#### [What you are asked to do]
Write out every line below that includes the word "html".

Task input: Begin

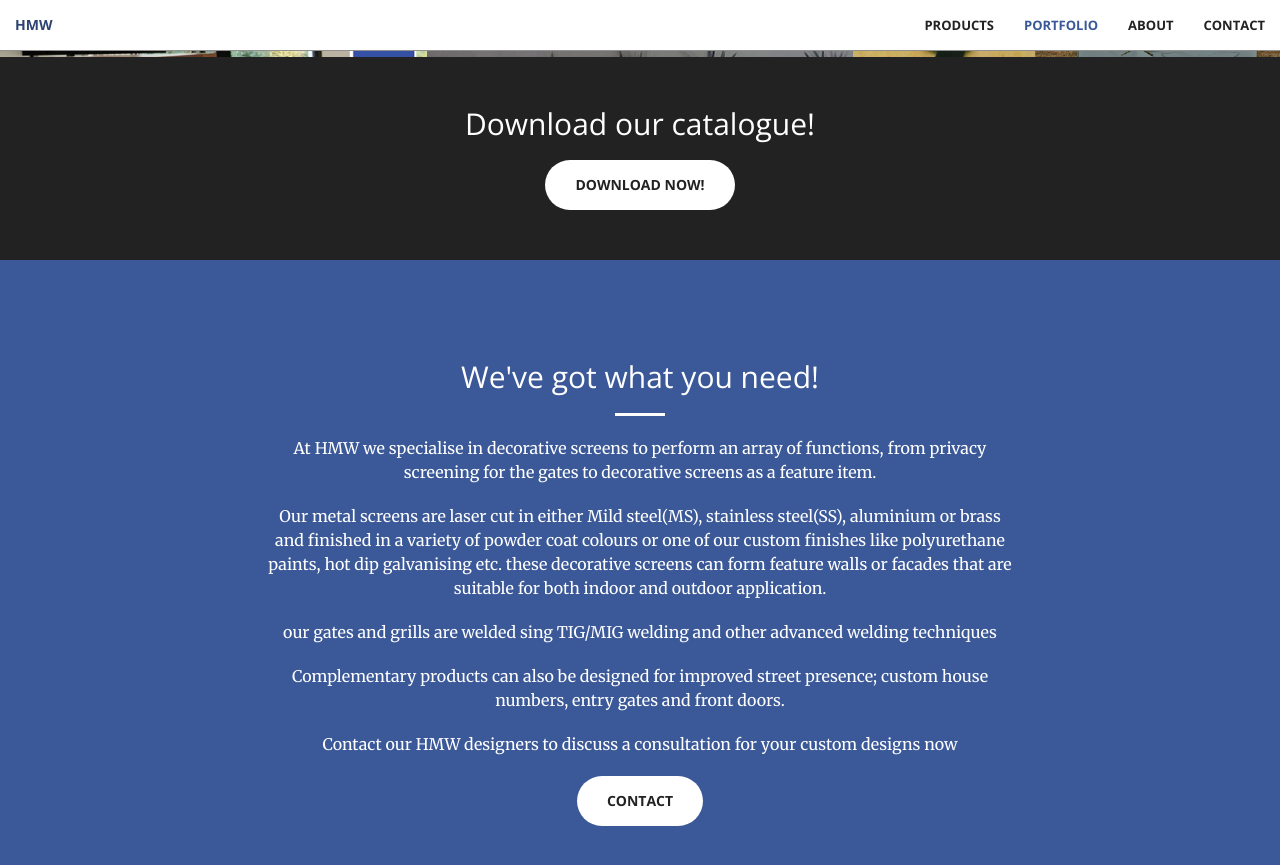
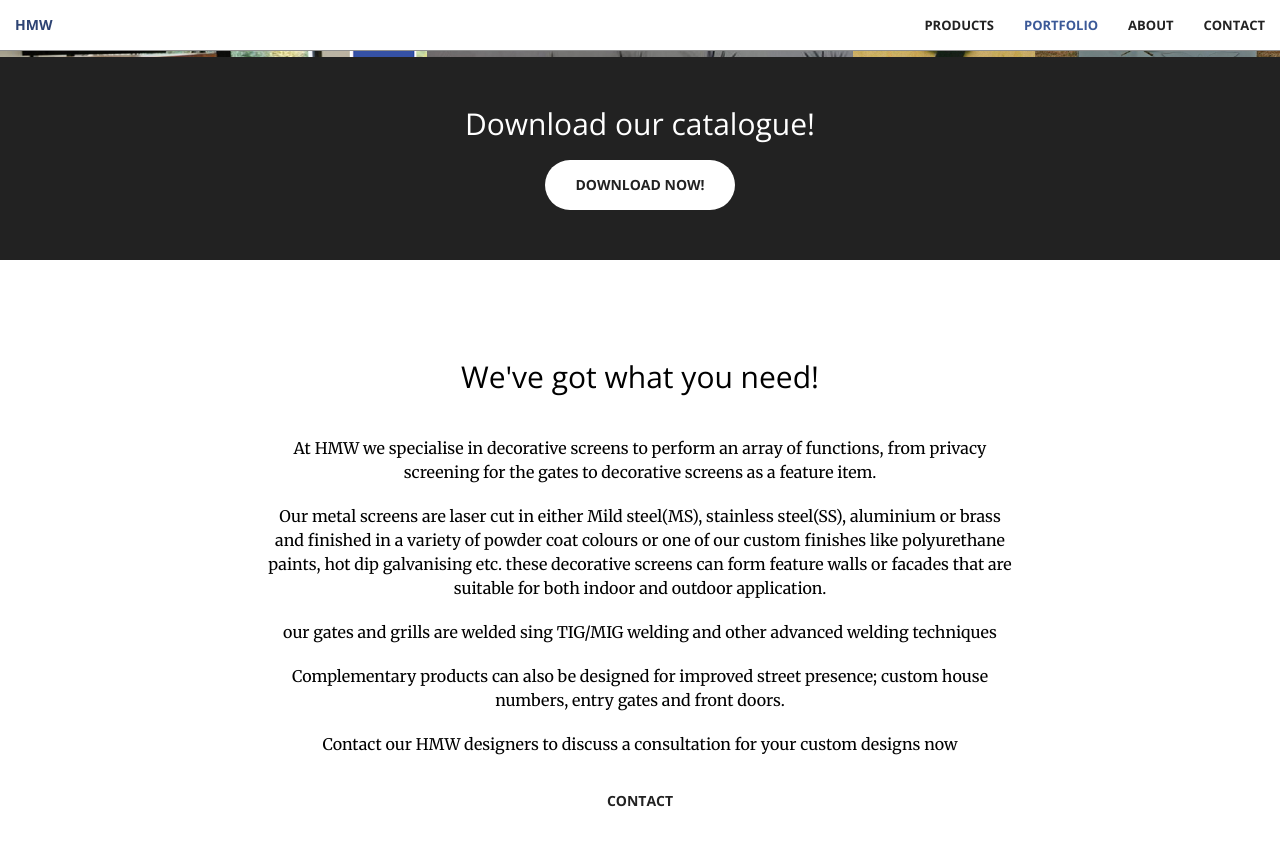
Before and after one commit to srinirover/srinirover.github.io, a Jekyll site: the page built from index.html, in a window 1280 px wide and 900 px high, scrolled down 1787 px. Shown: the top 865 px of the window. Built offline with Jekyll 4.4.1, drawn with Linux system fonts in a browser that asks for light colours.

Commit message:
color swap about

```diff
--- a/_includes/call-to-action.html
+++ b/_includes/call-to-action.html
@@ -1,4 +1,4 @@
-<section class="bg-primary" id="about">
+<section class="bg-primary1" id="about">
     <div class="container">
         <div class="row">
             <div class="col-lg-8 col-lg-offset-2 text-center">
--- a/_sass/_base.scss
+++ b/_sass/_base.scss
@@ -48,6 +48,11 @@ p {
 
 .bg-primary {
     background-color: $theme-primary;
+}
+
+.bg-primary1 {
+    background-color: #fff;
+    color: #000
 }
 
 .bg-dark {
```
Also changed, not shown: 1 other file.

Task input: End

#### [Written response]
Before and after one commit to srinirover/srinirover.github.io, a Jekyll site: the page built from index.html, in a window 1280 px wide and 900 px high, scrolled down 1787 px. Shown: the top 865 px of the window. Built offline with Jekyll 4.4.1, drawn with Linux system fonts in a browser that asks for light colours.
--- a/_includes/call-to-action.html
+++ b/_includes/call-to-action.html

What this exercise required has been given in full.